- False Claims Act Correction Act Approved by House Judiciary Committee
On April 28, the House Judiciary Committee approved the False Claims Act Correction Act of 2009 (H.R. 1788), introduced by Rep. Howard Berman (D-CA) and co-sponsored by Reps. John Conyers (D-MI), James Sensenbrenner (R-WI), Dan Lungren (R-CA), and Steve Cohen (D-TN).
As approved by the Committee, H.R. 1788 would:
- remove the requirement of presentment to a Government employee from the basic liability provision for making a false claim or causing one to be made;
- expand the definition of "Government money or property" to include money or provided to any recipient to advance a Government program and money or property held in trust or administered by the Government for a beneficiary;
- expand the causes of action for failing to fully account for the use of property received from the Government or failing to return all property not used for the authorized purpose; these changes are intended to ensure the Act reaches many of the new forms of Government assistance provided under the Troubled Assets Relief Program ("TARP");
- expand the retaliation cause of action to include materially hindering in obtaining new employment or other business opportunities;
- narrow the public disclosure bar so that it would apply only when a relator derives his knowledge of all essential elements of liability exclusively from public disclosures; exclude information gained from FOIA requests that is not otherwise public from the definition of "public disclosure";
- authorize the Government to share information gleaned from the use of civil investigative demands with a relator;
- expand the statute of limitations from 6 to 8 years (but not to 10 years, as the 2008 version of the bill would have done);
- relax pleading requirements for relators, excusing the need to identify specific claims that result from alleged misconduct;
- void all contractual provisions preventing individuals from bringing qui tam actions.
A copy of the bill as approved by the House Judiciary Committee can be found here.
- Fraud Enforcement and Recovery Act of 2009 Approved by Full Senate
On April 28, the Senate passed the Fraud Enforcement and Recovery Act of 2009 (S. 386) ("FERA") by a vote of 92-4.
Section 4 of FERA would make a number of amendments to the False Claims Act, including:

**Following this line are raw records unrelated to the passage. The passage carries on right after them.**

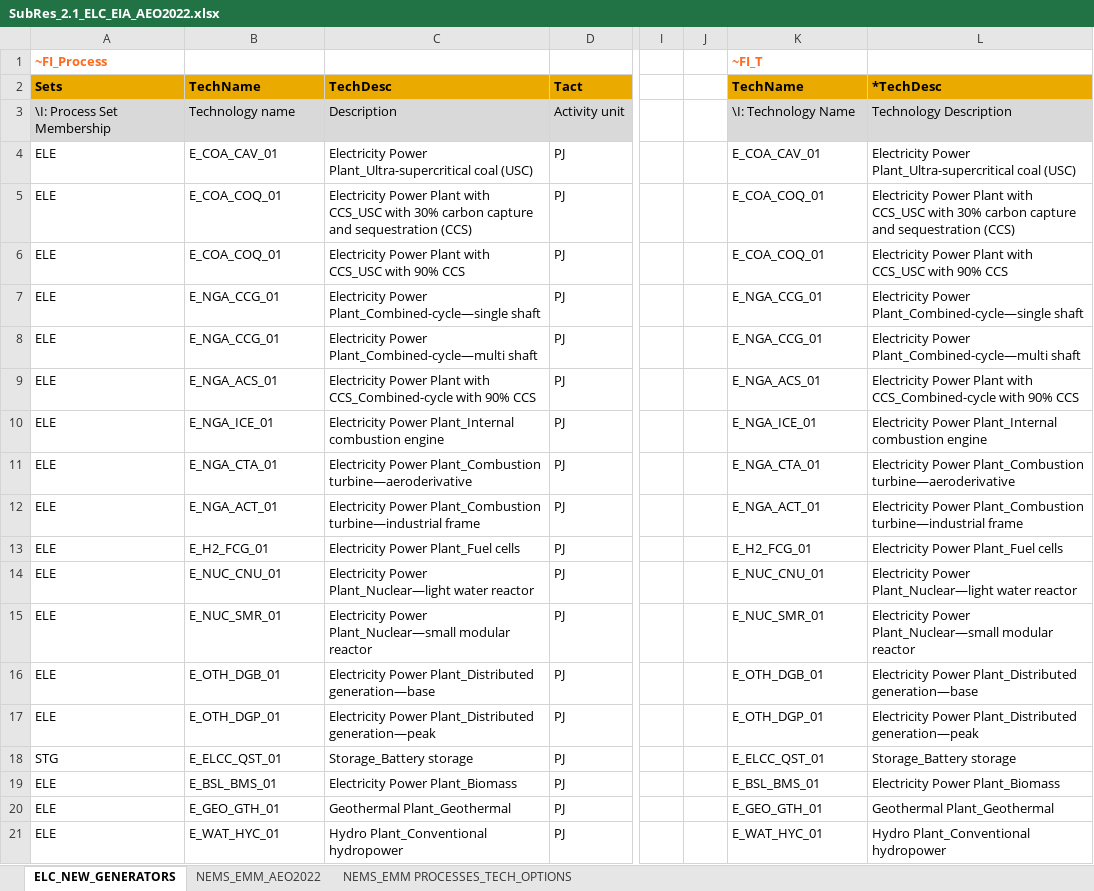
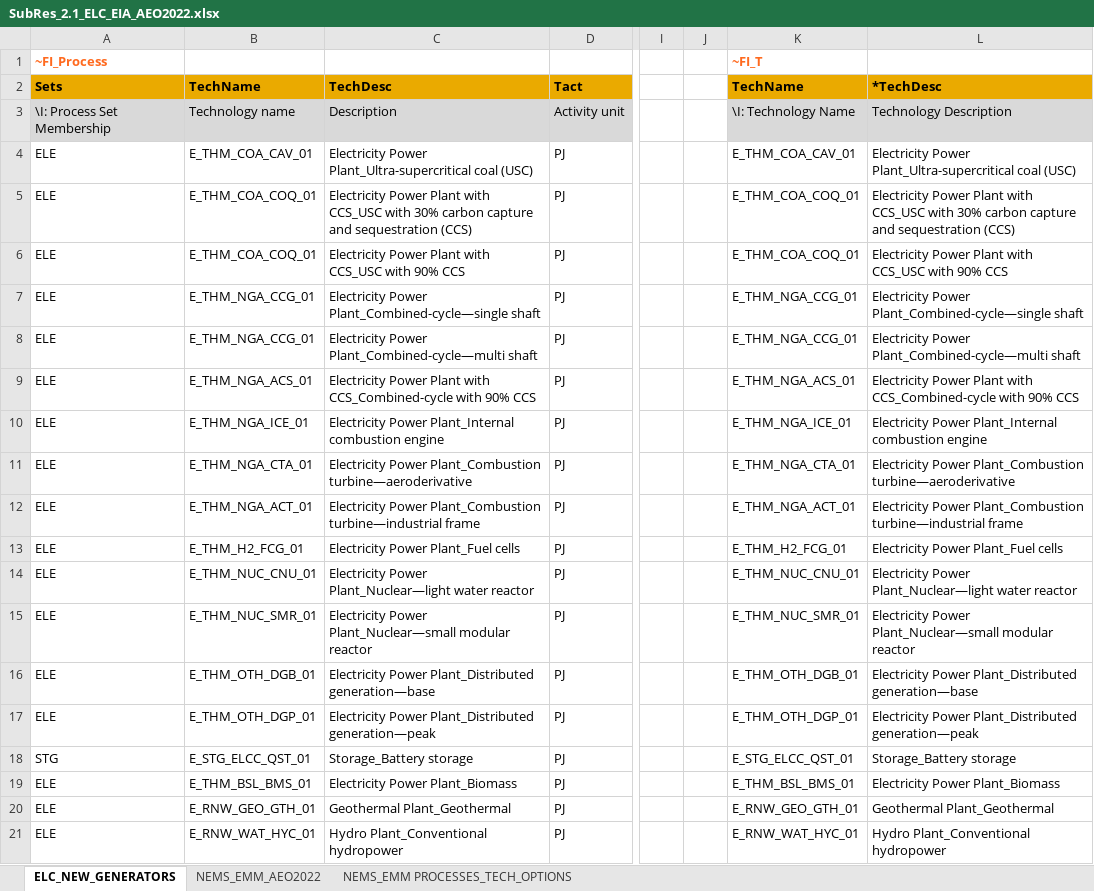
Before and after one commit to esma-ie/OTAI, an Excel workbook: SubRES_TMPL/SubRes_2.1_ELC_EIA_AEO2022.xlsx, sheet ELC_NEW_GENERATORS, drawn as a sheet; only a part is shown, gaps mark what is left out; values as stored, in another font and other column widths than the file's, no borders; the diff covers the shown part only; the diff names each change by its address in the sheet, - before the commit and + after, or states it on an @@ line.

Commit message:
Update SubRES Excel templates
Replace two SubRES workbook files with updated versions: SubRES_TMPL/SubRES_2.0_ELC_NREL-ATB-2021.xlsm and SubRES_TMPL/SubRes_2.1_ELC_EIA_AEO2022.xlsx. Simplify the SubRES calibration particularly for Solar capacity factors for now.

```diff
--- a/SubRES_TMPL/SubRes_2.1_ELC_EIA_AEO2022.xlsx (sheet ELC_NEW_GENERATORS)
+++ b/SubRES_TMPL/SubRes_2.1_ELC_EIA_AEO2022.xlsx (sheet ELC_NEW_GENERATORS)
-B4 (TechName): E_COA_CAV_01
+B4 (TechName): E_THM_COA_CAV_01
-K4 (TechName): E_COA_CAV_01
+K4 (TechName): E_THM_COA_CAV_01
-B5:B6 (TechName): E_COA_COQ_01
+B5:B6 (TechName): E_THM_COA_COQ_01
-K5:K6 (TechName): E_COA_COQ_01
+K5:K6 (TechName): E_THM_COA_COQ_01
-B7:B8 (TechName): E_NGA_CCG_01
+B7:B8 (TechName): E_THM_NGA_CCG_01
-K7:K8 (TechName): E_NGA_CCG_01
+K7:K8 (TechName): E_THM_NGA_CCG_01
-B9 (TechName): E_NGA_ACS_01
+B9 (TechName): E_THM_NGA_ACS_01
-K9 (TechName): E_NGA_ACS_01
+K9 (TechName): E_THM_NGA_ACS_01
-B10 (TechName): E_NGA_ICE_01
+B10 (TechName): E_THM_NGA_ICE_01
-K10 (TechName): E_NGA_ICE_01
+K10 (TechName): E_THM_NGA_ICE_01
-B11 (TechName): E_NGA_CTA_01
+B11 (TechName): E_THM_NGA_CTA_01
-K11 (TechName): E_NGA_CTA_01
+K11 (TechName): E_THM_NGA_CTA_01
-B12 (TechName): E_NGA_ACT_01
+B12 (TechName): E_THM_NGA_ACT_01
-K12 (TechName): E_NGA_ACT_01
+K12 (TechName): E_THM_NGA_ACT_01
-B13 (TechName): E_H2_FCG_01
+B13 (TechName): E_THM_H2_FCG_01
-K13 (TechName): E_H2_FCG_01
+K13 (TechName): E_THM_H2_FCG_01
-B14 (TechName): E_NUC_CNU_01
+B14 (TechName): E_THM_NUC_CNU_01
-K14 (TechName): E_NUC_CNU_01
+K14 (TechName): E_THM_NUC_CNU_01
-B15 (TechName): E_NUC_SMR_01
+B15 (TechName): E_THM_NUC_SMR_01
-K15 (TechName): E_NUC_SMR_01
+K15 (TechName): E_THM_NUC_SMR_01
-B16 (TechName): E_OTH_DGB_01
+B16 (TechName): E_THM_OTH_DGB_01
-K16 (TechName): E_OTH_DGB_01
+K16 (TechName): E_THM_OTH_DGB_01
-B17 (TechName): E_OTH_DGP_01
+B17 (TechName): E_THM_OTH_DGP_01
-K17 (TechName): E_OTH_DGP_01
+K17 (TechName): E_THM_OTH_DGP_01
-B18 (TechName): E_ELCC_QST_01
+B18 (TechName): E_STG_ELCC_QST_01
-K18 (TechName): E_ELCC_QST_01
+K18 (TechName): E_STG_ELCC_QST_01
-B19 (TechName): E_BSL_BMS_01
+B19 (TechName): E_THM_BSL_BMS_01
-K19 (TechName): E_BSL_BMS_01
+K19 (TechName): E_THM_BSL_BMS_01
-B20 (TechName): E_GEO_GTH_01
+B20 (TechName): E_RNW_GEO_GTH_01
-K20 (TechName): E_GEO_GTH_01
+K20 (TechName): E_RNW_GEO_GTH_01
-B21 (TechName): E_WAT_HYC_01
+B21 (TechName): E_RNW_WAT_HYC_01
-K21 (TechName): E_WAT_HYC_01
+K21 (TechName): E_RNW_WAT_HYC_01
```
Also changed, not shown: 14 edited cells elsewhere in this sheet, 1 other file.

- expanding the definition of a "claim" to include any request or demand for money or property, whether or not the Government has title to that money or property, if presented to any recipient of Government funds if the money or property is to be spent or used on the Government's behalf or to advance a Government program;
- removing the requirement of presentment to a Government employee from the basic liability provision for making a false claim or causing one to be made;
- clarifying that specific intent to defraud is not an element of the Act's basic liability provisions.
FERA would also amend a number of federal criminal anti-fraud statutes to broaden their reach and sweep in, for example, mortgage lenders and companies receiving assistance through the Troubled Assets Relief Program ("TARP"). It would provide greater funding for various Government anti-fraud investigative agencies. And it would establish a Financial Markets Commission to investigate the causes of the current financial crisis.
A copy of the bill as approved by the Senate is available here.